Flowers provide color and texture. So does foliage. What is less often considered is that the bark of many trees and large shrubbery can be aesthetically appealing as well. Bark is usually thought of merely as something to cover up the trunks and limbs of the plants that provide all the colorful and textural flowers and foliage.

Coral bark Japanese maple and red twig dogwood (and yellow cultivars, which are  selectively bred varieties) turn color as they defoliate for winter. However, the color is limited to the twigs and smaller stems. Red twig dogwood often gets cut back at the end of winter so that it will produce more twigs for the following winter. Mature stems and trunks are not as interesting.

Palms and yuccas do not actually have bark, but are still texturally interesting. Giant yucca trunks are weirdly sculptural. Mexican fan palm can be  ‘shaven’ to expose lean trunks with a finely textured exterior, but are more often adorned with the intricately patterned thatch of old petiole bases (leaf stalks). Windmill palm is uniquely shaggy with coarse fiber.

Arbutus ‘Marina’ is a madrone that was developed for home gardens. It is compact and symmetrical, with finely textured flaking bark that reveals strikingly smooth cinnamon-colored bark beneath. Larger manzanitas can be pruned up to expose similar bark on a smaller scale. Smooth Arizona cypress looks much like other cypresses, but with strangely  smooth bark on vigorous stems.

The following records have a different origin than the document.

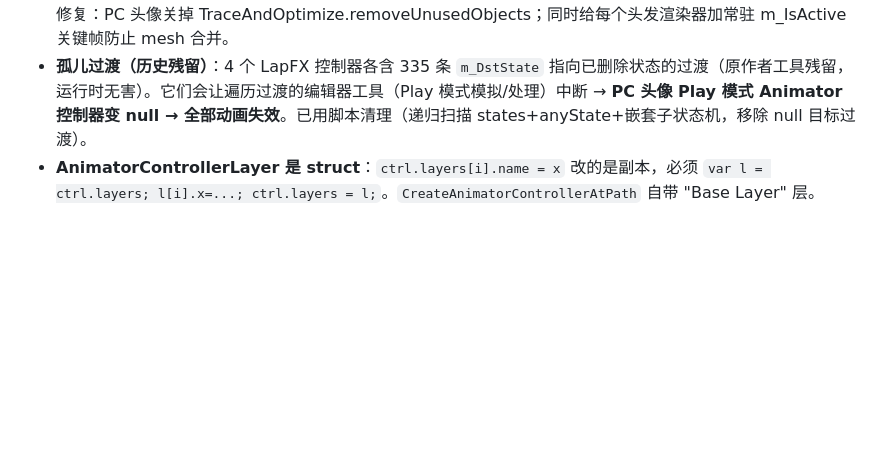
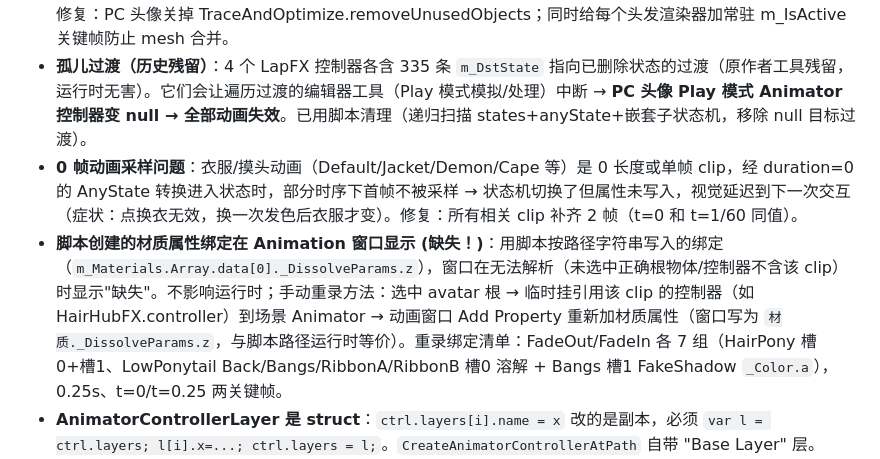
Before and after one commit to TIMHX/3d-sim-wiki, a Markdown page: concepts/lapwing-hair-dissolve-hub.md, the part around the change. GitHub-like rendering; blank space fills up the shorter version.

Commit message:
docs: record Animation window (missing) binding pitfall + manual re-record checklist
Co-Authored-By: Claude <noreply@anthropic.com>

```diff
--- a/concepts/lapwing-hair-dissolve-hub.md
+++ b/concepts/lapwing-hair-dissolve-hub.md
@@ -59,6 +59,8 @@ Lapwing-min avatar 的发色切换从「瞬切」升级为「溶解消失 →
 - **表达式参数默认值残留**：`发色菜单` 在参数资产里默认=7（旧位编码 `发色菜单_1/2/3` 默认 1,1,1 的产物），需改为 0；位编码参数随旧层退役后应从资产中删除（省 3 同步槽）。
 - **AAO 移除未使用对象 vs MA 合并源**：激活动画若只存在于 MA MergeAnimator 源里，AAO 的 removeUnusedObjects 分析（在 MA 合并前运行）看不到 → 默认隐藏的 LowPonytail 整组被当死物体删除。修复：PC 头像关掉 TraceAndOptimize.removeUnusedObjects；同时给每个头发渲染器加常驻 m_IsActive 关键帧防止 mesh 合并。
 - **孤儿过渡（历史残留）**：4 个 LapFX 控制器各含 335 条 `m_DstState` 指向已删除状态的过渡（原作者工具残留，运行时无害）。它们会让遍历过渡的编辑器工具（Play 模式模拟/处理）中断 → **PC 头像 Play 模式 Animator 控制器变 null → 全部动画失效**。已用脚本清理（递归扫描 states+anyState+嵌套子状态机，移除 null 目标过渡）。
+- **0 帧动画采样问题**：衣服/摸头动画（Default/Jacket/Demon/Cape 等）是 0 长度或单帧 clip，经 duration=0 的 AnyState 转换进入状态时，部分时序下首帧不被采样 → 状态机切换了但属性未写入，视觉延迟到下一次交互（症状：点换衣无效，换一次发色后衣服才变）。修复：所有相关 clip 补齐 2 帧（t=0 和 t=1/60 同值）。
+- **脚本创建的材质属性绑定在 Animation 窗口显示 (缺失！)**：用脚本按路径字符串写入的绑定（`m_Materials.Array.data[0]._DissolveParams.z`），窗口在无法解析（未选中正确根物体/控制器不含该 clip）时显示"缺失"。不影响运行时；手动重录方法：选中 avatar 根 → 临时挂引用该 clip 的控制器（如 HairHubFX.controller）到场景 Animator → 动画窗口 Add Property 重新加材质属性（窗口写为 `材质._DissolveParams.z`，与脚本路径运行时等价）。重录绑定清单：FadeOut/FadeIn 各 7 组（HairPony 槽0+槽1、LowPonytail Back/Bangs/RibbonA/RibbonB 槽0 溶解 + Bangs 槽1 FakeShadow `_Color.a`），0.25s、t=0/t=0.25 两关键帧。
 - **AnimatorControllerLayer 是 struct**：`ctrl.layers[i].name = x` 改的是副本，必须 `var l = ctrl.layers; l[i].x=...; ctrl.layers = l;`。`CreateAnimatorControllerAtPath` 自带 "Base Layer" 层。
 - 出生时 Sensor 默认态触发一次 → 出生自带一次发色渐入（当作生成特效）
 - 快速连续换色：trigger 残留导致透明期变长，但每次交换重读最新发色菜单值，落点正确
```
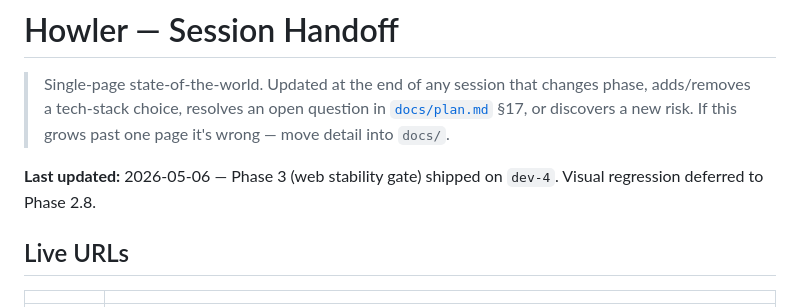
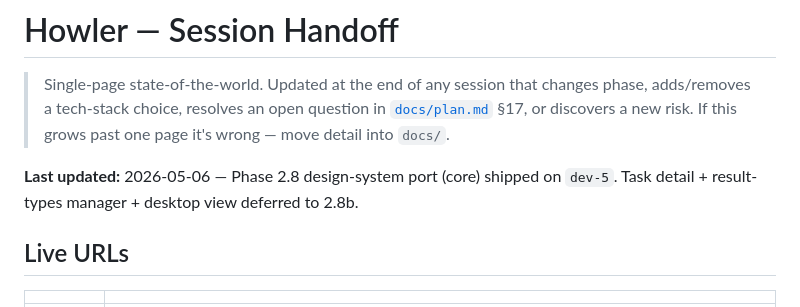
Before and after one commit to a-tsygankov/howler, a Markdown page: handoff.md, the part around the change. Rendered like a GitHub page.

```diff
--- a/handoff.md
+++ b/handoff.md
@@ -5,7 +5,7 @@
 > question in [`docs/plan.md`](docs/plan.md) §17, or discovers a new risk.
 > If this grows past one page it's wrong — move detail into `docs/`.
 
-**Last updated:** 2026-05-06 — Phase 3 (web stability gate) shipped on `dev-4`. Visual regression deferred to Phase 2.8.
+**Last updated:** 2026-05-06 — Phase 2.8 design-system port (core) shipped on `dev-5`. Task detail + result-types manager + desktop view deferred to 2.8b.
 
 ## Live URLs
 
```
Also changed, not shown: docs/plan.md (+1 -1 lines).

The bark of almost all eucalypti is interesting for one reason or another. Even the notorious blue gum, which  gives other eucalypti a bad reputation, peels away in very long strips to reveal smooth bark that fades from green to pink to tan to gray before peeling away to start the process over again. Some eucalypti have blotched bark. Red ironbark has rich brown bark that is uniformly furrowed.

Lemon gum (eucalyptus) and various birches have strikingly white bark. Lemon gum bark is smooth. Birch bark peels away like paper. Because the trees are so slender, they can be planted in groups so that there are more trunks to display the distinctive bark. These are only a few of the many trees that can impress with mere bark.